- [What you should do]: Your job is to retype all of the data word for word, leaving every image out.

(Itemized modification records)
+--
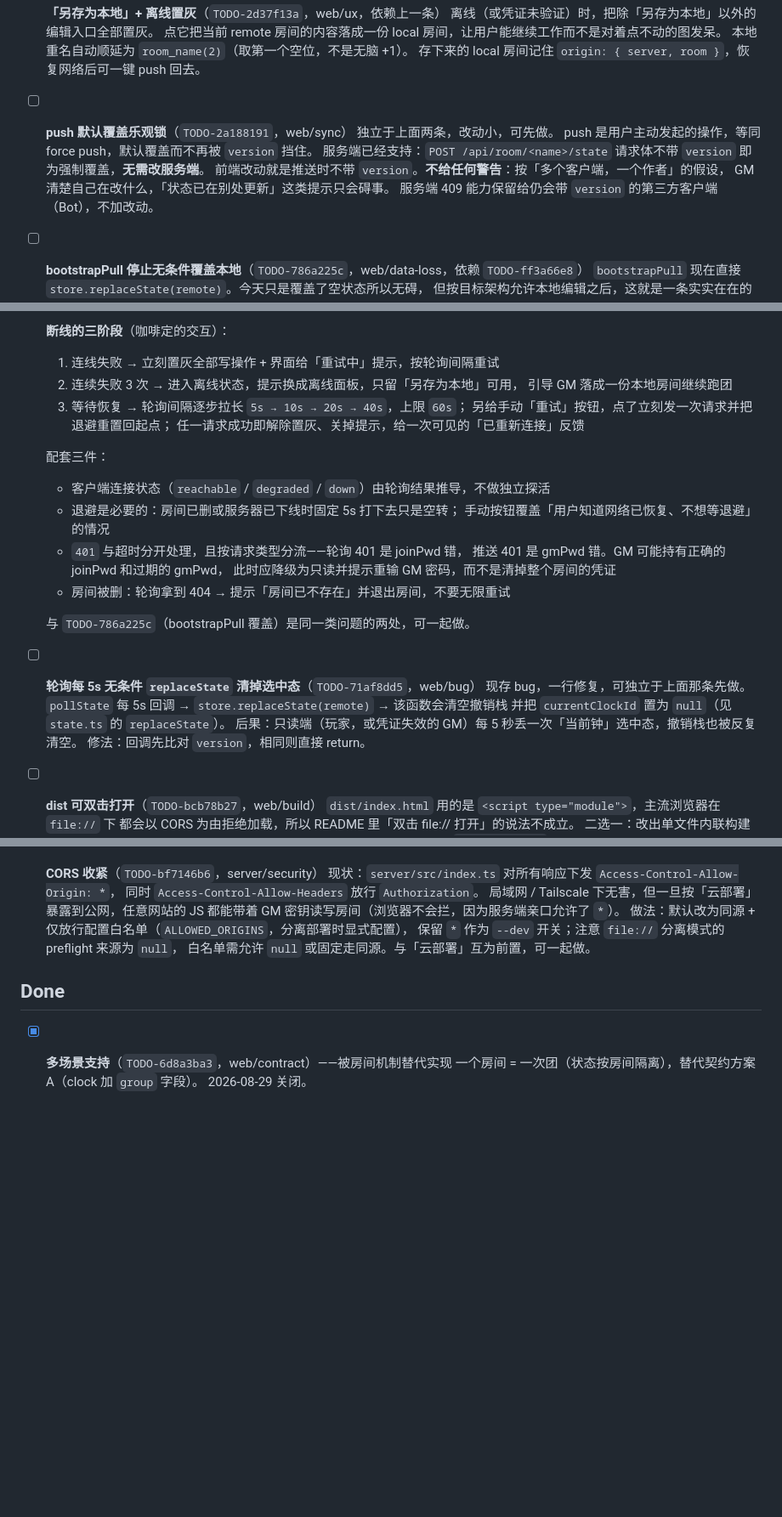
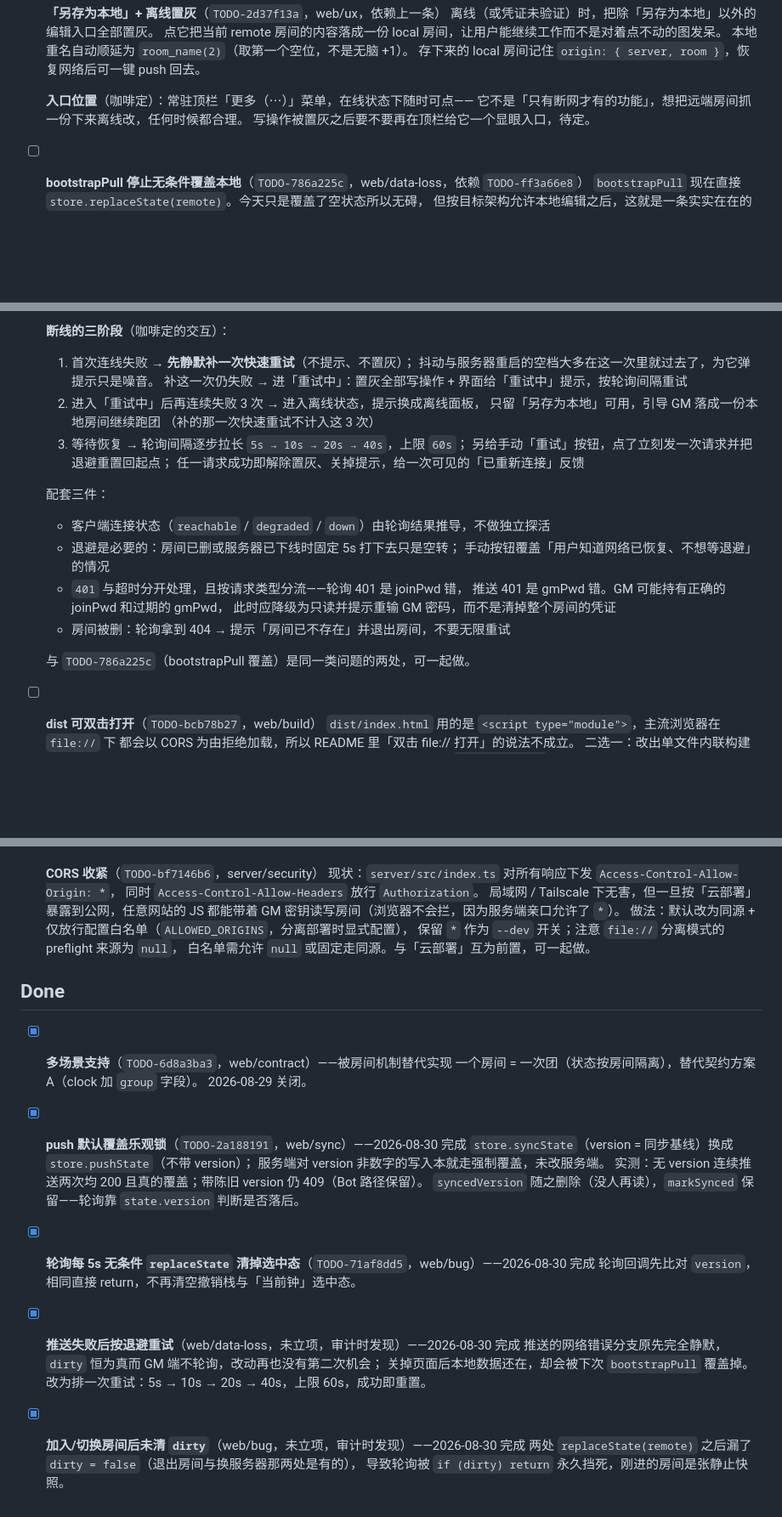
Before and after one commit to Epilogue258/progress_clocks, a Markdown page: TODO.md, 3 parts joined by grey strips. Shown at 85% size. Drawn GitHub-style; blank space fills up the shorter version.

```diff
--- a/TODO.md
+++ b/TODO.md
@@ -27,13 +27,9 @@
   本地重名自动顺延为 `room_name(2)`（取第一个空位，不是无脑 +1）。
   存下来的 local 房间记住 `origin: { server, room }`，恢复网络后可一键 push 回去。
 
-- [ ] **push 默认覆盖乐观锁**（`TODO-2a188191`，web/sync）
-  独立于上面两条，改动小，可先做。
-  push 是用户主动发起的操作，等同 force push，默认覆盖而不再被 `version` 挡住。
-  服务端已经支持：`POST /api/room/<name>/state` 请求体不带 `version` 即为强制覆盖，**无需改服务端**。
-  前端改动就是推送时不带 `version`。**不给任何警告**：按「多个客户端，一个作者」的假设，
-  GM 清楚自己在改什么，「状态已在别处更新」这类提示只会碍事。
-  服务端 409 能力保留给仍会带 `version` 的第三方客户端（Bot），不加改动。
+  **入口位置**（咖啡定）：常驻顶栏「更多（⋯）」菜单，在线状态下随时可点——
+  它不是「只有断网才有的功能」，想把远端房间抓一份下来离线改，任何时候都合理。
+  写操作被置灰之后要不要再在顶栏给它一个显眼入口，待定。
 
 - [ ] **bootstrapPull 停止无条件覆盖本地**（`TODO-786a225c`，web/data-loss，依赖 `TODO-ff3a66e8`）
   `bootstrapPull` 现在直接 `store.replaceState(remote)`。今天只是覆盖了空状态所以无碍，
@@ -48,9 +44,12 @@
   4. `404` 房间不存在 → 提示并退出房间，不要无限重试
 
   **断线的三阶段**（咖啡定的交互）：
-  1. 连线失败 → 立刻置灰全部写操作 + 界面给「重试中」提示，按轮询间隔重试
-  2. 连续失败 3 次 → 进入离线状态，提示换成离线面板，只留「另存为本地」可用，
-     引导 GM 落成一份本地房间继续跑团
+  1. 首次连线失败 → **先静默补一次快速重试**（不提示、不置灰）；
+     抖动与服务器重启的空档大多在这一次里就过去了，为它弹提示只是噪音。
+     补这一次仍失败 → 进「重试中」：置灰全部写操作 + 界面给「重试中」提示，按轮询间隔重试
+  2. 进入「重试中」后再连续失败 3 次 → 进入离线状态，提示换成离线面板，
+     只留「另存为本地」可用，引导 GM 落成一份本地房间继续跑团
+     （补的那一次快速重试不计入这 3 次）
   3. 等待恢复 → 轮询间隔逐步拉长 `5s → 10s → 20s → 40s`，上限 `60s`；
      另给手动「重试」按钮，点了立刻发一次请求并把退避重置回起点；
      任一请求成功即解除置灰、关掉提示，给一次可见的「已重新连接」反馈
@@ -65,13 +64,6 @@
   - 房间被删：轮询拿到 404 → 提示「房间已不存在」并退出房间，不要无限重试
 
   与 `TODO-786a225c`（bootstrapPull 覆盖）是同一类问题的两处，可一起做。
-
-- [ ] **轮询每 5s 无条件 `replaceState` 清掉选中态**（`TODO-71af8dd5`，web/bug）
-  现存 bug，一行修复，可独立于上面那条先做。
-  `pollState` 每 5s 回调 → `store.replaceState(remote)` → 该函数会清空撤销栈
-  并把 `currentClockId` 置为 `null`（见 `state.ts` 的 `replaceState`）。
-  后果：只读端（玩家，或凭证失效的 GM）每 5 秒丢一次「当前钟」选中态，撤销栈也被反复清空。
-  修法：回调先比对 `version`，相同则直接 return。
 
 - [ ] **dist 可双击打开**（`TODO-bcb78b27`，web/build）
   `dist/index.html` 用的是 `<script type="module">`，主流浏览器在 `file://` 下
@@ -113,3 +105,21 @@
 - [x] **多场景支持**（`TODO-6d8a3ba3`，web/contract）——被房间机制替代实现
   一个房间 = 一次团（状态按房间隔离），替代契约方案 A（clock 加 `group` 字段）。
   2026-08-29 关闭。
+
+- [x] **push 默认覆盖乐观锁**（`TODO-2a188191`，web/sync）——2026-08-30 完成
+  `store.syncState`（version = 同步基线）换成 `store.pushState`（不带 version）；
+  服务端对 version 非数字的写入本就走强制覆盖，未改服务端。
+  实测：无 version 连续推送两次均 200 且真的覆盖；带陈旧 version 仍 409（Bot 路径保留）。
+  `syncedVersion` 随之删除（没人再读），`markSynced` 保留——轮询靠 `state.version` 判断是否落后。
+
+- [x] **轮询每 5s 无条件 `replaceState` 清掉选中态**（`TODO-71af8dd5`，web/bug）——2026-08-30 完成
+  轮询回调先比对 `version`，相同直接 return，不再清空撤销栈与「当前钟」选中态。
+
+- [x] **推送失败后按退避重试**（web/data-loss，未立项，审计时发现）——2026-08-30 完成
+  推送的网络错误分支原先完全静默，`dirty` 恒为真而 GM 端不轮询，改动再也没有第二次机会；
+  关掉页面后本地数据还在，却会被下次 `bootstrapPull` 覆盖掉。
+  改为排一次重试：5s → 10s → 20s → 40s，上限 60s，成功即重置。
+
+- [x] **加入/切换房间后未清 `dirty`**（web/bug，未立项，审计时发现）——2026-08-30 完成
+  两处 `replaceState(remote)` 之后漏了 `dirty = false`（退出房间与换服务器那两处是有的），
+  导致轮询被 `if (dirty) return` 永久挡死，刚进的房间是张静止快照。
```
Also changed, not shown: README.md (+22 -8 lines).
+--
- [Solution for this task]:
Before and after one commit to Epilogue258/progress_clocks, a Markdown page: TODO.md, 3 parts joined by grey strips. Shown at 85% size. Drawn GitHub-style; blank space fills up the shorter version.

```diff
--- a/TODO.md
+++ b/TODO.md
@@ -27,13 +27,9 @@
   本地重名自动顺延为 `room_name(2)`（取第一个空位，不是无脑 +1）。
   存下来的 local 房间记住 `origin: { server, room }`，恢复网络后可一键 push 回去。
 
-- [ ] **push 默认覆盖乐观锁**（`TODO-2a188191`，web/sync）
-  独立于上面两条，改动小，可先做。
-  push 是用户主动发起的操作，等同 force push，默认覆盖而不再被 `version` 挡住。
-  服务端已经支持：`POST /api/room/<name>/state` 请求体不带 `version` 即为强制覆盖，**无需改服务端**。
-  前端改动就是推送时不带 `version`。**不给任何警告**：按「多个客户端，一个作者」的假设，
-  GM 清楚自己在改什么，「状态已在别处更新」这类提示只会碍事。
-  服务端 409 能力保留给仍会带 `version` 的第三方客户端（Bot），不加改动。
+  **入口位置**（咖啡定）：常驻顶栏「更多（⋯）」菜单，在线状态下随时可点——
+  它不是「只有断网才有的功能」，想把远端房间抓一份下来离线改，任何时候都合理。
+  写操作被置灰之后要不要再在顶栏给它一个显眼入口，待定。
 
 - [ ] **bootstrapPull 停止无条件覆盖本地**（`TODO-786a225c`，web/data-loss，依赖 `TODO-ff3a66e8`）
   `bootstrapPull` 现在直接 `store.replaceState(remote)`。今天只是覆盖了空状态所以无碍，
@@ -48,9 +44,12 @@
   4. `404` 房间不存在 → 提示并退出房间，不要无限重试
 
   **断线的三阶段**（咖啡定的交互）：
-  1. 连线失败 → 立刻置灰全部写操作 + 界面给「重试中」提示，按轮询间隔重试
-  2. 连续失败 3 次 → 进入离线状态，提示换成离线面板，只留「另存为本地」可用，
-     引导 GM 落成一份本地房间继续跑团
+  1. 首次连线失败 → **先静默补一次快速重试**（不提示、不置灰）；
+     抖动与服务器重启的空档大多在这一次里就过去了，为它弹提示只是噪音。
+     补这一次仍失败 → 进「重试中」：置灰全部写操作 + 界面给「重试中」提示，按轮询间隔重试
+  2. 进入「重试中」后再连续失败 3 次 → 进入离线状态，提示换成离线面板，
+     只留「另存为本地」可用，引导 GM 落成一份本地房间继续跑团
+     （补的那一次快速重试不计入这 3 次）
   3. 等待恢复 → 轮询间隔逐步拉长 `5s → 10s → 20s → 40s`，上限 `60s`；
      另给手动「重试」按钮，点了立刻发一次请求并把退避重置回起点；
      任一请求成功即解除置灰、关掉提示，给一次可见的「已重新连接」反馈
@@ -65,13 +64,6 @@
   - 房间被删：轮询拿到 404 → 提示「房间已不存在」并退出房间，不要无限重试
 
   与 `TODO-786a225c`（bootstrapPull 覆盖）是同一类问题的两处，可一起做。
-
-- [ ] **轮询每 5s 无条件 `replaceState` 清掉选中态**（`TODO-71af8dd5`，web/bug）
-  现存 bug，一行修复，可独立于上面那条先做。
-  `pollState` 每 5s 回调 → `store.replaceState(remote)` → 该函数会清空撤销栈
-  并把 `currentClockId` 置为 `null`（见 `state.ts` 的 `replaceState`）。
-  后果：只读端（玩家，或凭证失效的 GM）每 5 秒丢一次「当前钟」选中态，撤销栈也被反复清空。
-  修法：回调先比对 `version`，相同则直接 return。
 
 - [ ] **dist 可双击打开**（`TODO-bcb78b27`，web/build）
   `dist/index.html` 用的是 `<script type="module">`，主流浏览器在 `file://` 下
@@ -113,3 +105,21 @@
 - [x] **多场景支持**（`TODO-6d8a3ba3`，web/contract）——被房间机制替代实现
   一个房间 = 一次团（状态按房间隔离），替代契约方案 A（clock 加 `group` 字段）。
   2026-08-29 关闭。
+
+- [x] **push 默认覆盖乐观锁**（`TODO-2a188191`，web/sync）——2026-08-30 完成
+  `store.syncState`（version = 同步基线）换成 `store.pushState`（不带 version）；
+  服务端对 version 非数字的写入本就走强制覆盖，未改服务端。
+  实测：无 version 连续推送两次均 200 且真的覆盖；带陈旧 version 仍 409（Bot 路径保留）。
+  `syncedVersion` 随之删除（没人再读），`markSynced` 保留——轮询靠 `state.version` 判断是否落后。
+
+- [x] **轮询每 5s 无条件 `replaceState` 清掉选中态**（`TODO-71af8dd5`，web/bug）——2026-08-30 完成
+  轮询回调先比对 `version`，相同直接 return，不再清空撤销栈与「当前钟」选中态。
+
+- [x] **推送失败后按退避重试**（web/data-loss，未立项，审计时发现）——2026-08-30 完成
+  推送的网络错误分支原先完全静默，`dirty` 恒为真而 GM 端不轮询，改动再也没有第二次机会；
+  关掉页面后本地数据还在，却会被下次 `bootstrapPull` 覆盖掉。
+  改为排一次重试：5s → 10s → 20s → 40s，上限 60s，成功即重置。
+
+- [x] **加入/切换房间后未清 `dirty`**（web/bug，未立项，审计时发现）——2026-08-30 完成
+  两处 `replaceState(remote)` 之后漏了 `dirty = false`（退出房间与换服务器那两处是有的），
+  导致轮询被 `if (dirty) return` 永久挡死，刚进的房间是张静止快照。
```
Also changed, not shown: README.md (+22 -8 lines).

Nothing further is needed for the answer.